Scott and Kellee Seal had just returned home when they realized a bag was missing from their car.
The couple hadn't noticed at Hoag Hospital in Newport Beach, where they'd rushed earlier that evening thinking Kellee was about to give birth to their first child, a daughter.
It was Dec. 29, after all, the due date. But whatever the mom-to-be had been feeling proved to be a false alarm. Doctors sent the Seals home.
Once home, Scott couldn't find the diaper bag they'd packed with the baby's first outfit and other essentials. The car had been broken into at the hospital.
He called Newport Beach police, and the responding officer told him someone had used a tool to punch out a car door lock.
The bag packed for the baby was missing along with three iPads, a blow dryer and a pair of earrings that Scott had planned to give his wife.
The burglars had taken everything down to the baby clothes Kellee had shopped for and a gift for the new baby — a small, stuffed lamb.
"All of it gone. We just couldn't believe it," Scott said. "It couldn't have come at a worse time, or in a worse environment. At a hospital delivering your first baby?

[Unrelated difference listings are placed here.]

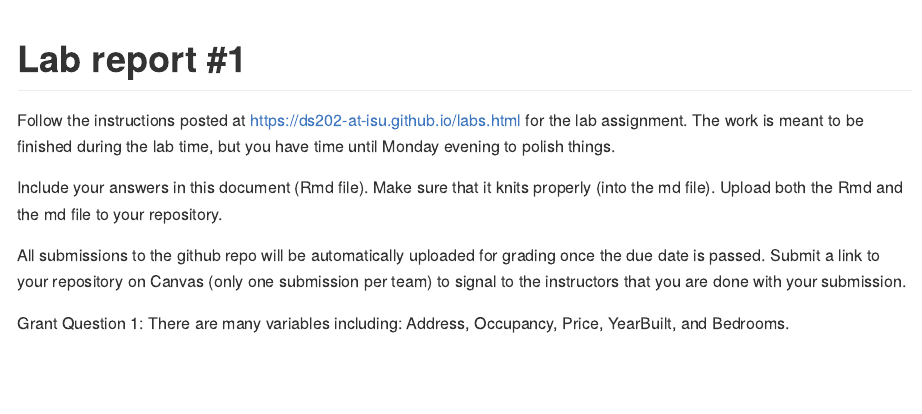
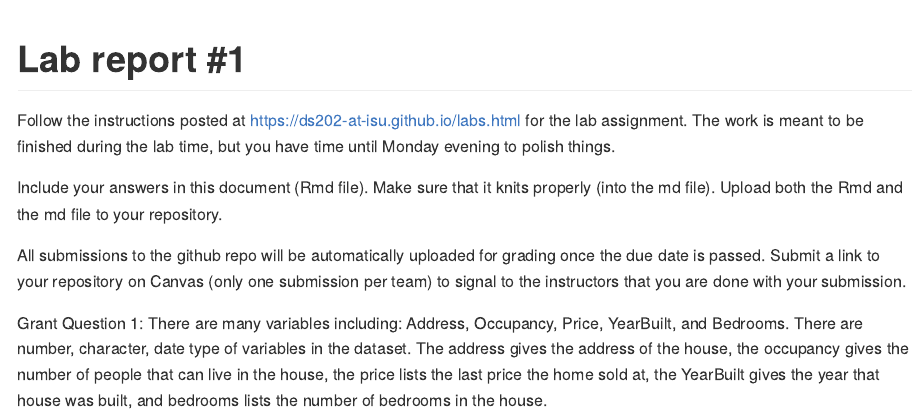
Before and after one commit to DS202-at-ISU/lab-2-lab2team9, an R Markdown document (README.Rmd): the page in a window 1100 px wide, from its top. The pictures show the output file README.md that the author committed with the source, drawn offline in the style of GitHub.

Commit message:
Update Q1

```diff
--- a/README.Rmd
+++ b/README.Rmd
@@ -19,4 +19,4 @@ All submissions to the github repo will be automatically uploaded for grading on
 Submit a link to your repository on Canvas (only one submission per team) to signal to the instructors that you are done with your submission.
 
 Grant
-Question 1: There are many variables including: Address, Occupancy, Price, YearBuilt, and Bedrooms.
+Question 1: There are many variables including: Address, Occupancy, Price, YearBuilt, and Bedrooms. There are number, character, date type of variables in the dataset. The address gives the address of the house, the occupancy gives the number of people that can live in the house, the price lists the last price the home sold at, the YearBuilt gives the year that house was built, and bedrooms lists the number of bedrooms in the house.
```
Also changed, not shown: README.md.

That's the lowest of lows, especially around the holidays."
In their report to police, the couple detailed about 30 missing items worth about $9,000.
Around 10:30 that night, Scott called police again.

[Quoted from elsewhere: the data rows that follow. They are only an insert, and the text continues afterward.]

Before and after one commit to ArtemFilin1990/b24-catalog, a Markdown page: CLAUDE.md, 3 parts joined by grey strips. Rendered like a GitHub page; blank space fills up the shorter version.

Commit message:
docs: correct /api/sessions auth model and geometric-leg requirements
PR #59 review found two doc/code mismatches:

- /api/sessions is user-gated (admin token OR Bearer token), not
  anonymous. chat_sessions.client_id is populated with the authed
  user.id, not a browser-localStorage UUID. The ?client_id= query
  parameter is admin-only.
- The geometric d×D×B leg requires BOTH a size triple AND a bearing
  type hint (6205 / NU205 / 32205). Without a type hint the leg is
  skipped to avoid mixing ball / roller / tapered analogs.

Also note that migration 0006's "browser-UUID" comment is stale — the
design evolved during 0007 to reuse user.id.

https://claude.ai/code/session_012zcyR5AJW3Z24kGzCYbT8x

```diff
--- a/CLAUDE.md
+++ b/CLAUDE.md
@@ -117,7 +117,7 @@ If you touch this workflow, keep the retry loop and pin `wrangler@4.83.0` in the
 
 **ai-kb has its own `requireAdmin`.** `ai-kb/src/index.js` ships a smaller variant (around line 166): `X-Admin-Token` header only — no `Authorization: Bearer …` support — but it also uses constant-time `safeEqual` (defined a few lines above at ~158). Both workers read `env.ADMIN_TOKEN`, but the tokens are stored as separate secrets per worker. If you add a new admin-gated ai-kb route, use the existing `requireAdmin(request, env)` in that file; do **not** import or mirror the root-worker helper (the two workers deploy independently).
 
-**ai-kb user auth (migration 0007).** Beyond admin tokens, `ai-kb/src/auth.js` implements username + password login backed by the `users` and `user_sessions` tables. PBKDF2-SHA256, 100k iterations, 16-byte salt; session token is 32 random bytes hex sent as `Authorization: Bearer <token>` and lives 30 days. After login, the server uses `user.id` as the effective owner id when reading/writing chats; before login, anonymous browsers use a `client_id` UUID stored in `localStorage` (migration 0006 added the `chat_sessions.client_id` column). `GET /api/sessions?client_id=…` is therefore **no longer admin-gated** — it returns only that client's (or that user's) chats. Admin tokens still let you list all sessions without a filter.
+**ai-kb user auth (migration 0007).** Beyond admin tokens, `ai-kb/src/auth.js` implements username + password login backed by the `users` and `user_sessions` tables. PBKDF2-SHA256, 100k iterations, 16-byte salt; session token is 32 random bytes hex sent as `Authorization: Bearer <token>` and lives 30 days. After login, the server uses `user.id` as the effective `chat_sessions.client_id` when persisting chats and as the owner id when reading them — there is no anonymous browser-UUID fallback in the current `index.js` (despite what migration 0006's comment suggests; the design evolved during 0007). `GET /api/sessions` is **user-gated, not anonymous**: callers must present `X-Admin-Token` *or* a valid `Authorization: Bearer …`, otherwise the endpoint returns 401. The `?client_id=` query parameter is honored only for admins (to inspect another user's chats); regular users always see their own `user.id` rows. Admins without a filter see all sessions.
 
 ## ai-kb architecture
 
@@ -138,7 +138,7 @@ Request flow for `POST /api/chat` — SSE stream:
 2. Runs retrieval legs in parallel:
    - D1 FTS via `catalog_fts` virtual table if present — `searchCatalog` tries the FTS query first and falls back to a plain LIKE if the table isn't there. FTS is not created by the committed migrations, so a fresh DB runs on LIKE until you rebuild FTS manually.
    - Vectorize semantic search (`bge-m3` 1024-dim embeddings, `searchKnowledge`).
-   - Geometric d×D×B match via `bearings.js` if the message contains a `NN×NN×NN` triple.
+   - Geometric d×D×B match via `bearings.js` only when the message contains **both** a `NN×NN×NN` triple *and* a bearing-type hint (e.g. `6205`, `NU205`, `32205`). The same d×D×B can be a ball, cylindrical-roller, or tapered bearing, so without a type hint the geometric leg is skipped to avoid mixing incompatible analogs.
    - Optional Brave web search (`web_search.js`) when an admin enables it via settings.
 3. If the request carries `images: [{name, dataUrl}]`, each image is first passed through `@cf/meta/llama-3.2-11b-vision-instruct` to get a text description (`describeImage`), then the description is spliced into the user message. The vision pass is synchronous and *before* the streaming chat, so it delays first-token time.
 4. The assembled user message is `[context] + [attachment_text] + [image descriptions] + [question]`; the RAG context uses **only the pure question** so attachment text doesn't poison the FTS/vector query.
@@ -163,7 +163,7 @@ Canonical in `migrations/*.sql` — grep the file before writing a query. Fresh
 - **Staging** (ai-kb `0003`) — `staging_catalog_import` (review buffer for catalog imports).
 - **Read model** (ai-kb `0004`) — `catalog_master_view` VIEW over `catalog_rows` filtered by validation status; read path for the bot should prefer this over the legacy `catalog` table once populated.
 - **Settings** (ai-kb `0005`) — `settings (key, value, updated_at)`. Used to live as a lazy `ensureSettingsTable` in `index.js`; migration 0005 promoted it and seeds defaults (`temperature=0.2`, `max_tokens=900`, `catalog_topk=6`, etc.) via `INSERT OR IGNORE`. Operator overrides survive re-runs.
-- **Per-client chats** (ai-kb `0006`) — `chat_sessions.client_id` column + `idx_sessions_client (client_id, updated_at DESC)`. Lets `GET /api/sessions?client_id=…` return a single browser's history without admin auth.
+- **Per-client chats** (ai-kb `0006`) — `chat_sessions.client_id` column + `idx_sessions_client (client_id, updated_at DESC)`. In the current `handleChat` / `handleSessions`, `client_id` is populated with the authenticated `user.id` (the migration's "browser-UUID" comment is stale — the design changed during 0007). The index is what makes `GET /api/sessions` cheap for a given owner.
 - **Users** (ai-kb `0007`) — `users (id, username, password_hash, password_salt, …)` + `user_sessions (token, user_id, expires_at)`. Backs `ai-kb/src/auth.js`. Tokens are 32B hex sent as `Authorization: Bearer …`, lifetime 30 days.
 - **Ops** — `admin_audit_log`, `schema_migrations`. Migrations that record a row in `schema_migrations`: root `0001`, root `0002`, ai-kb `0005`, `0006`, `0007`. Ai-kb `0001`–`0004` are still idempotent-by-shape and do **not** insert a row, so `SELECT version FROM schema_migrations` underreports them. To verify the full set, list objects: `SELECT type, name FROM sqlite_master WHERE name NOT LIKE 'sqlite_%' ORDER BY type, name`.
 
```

As an officer had suggested, Scott had activated "Find My iPad," a mobile app from Apple that lets owners track their devices using GPS.
He saw one of the missing iPads ping briefly from an address in Alhambra.
A clue points north
Two days later, on the morning of New Year's Eve, Newport police Det. Tracy McKenzie called Scott to tell him police were about the check out his tip.
It was the first chance McKenzie and his partner, Det. Brandon Rodriguez, had to drive up to the Alhambra duplex where the digital map had pinpointed the iPad.
"We got the tip, and we just ran with it," McKenzie said. "It was a hot case, and we knew, 'OK, the iPads are pinging there now.'"
But he made sure to temper the Seals' expectations. There was a good chance the police wouldn't find anything. With just a ping, the detectives couldn't justify a search.
McKenzie wasn't even expecting to locate the thief. He had hoped at least to find someone who bought the stolen property off Craigslist.
About 7:30 a.m., the two detectives knocked on the Alhambra home's door.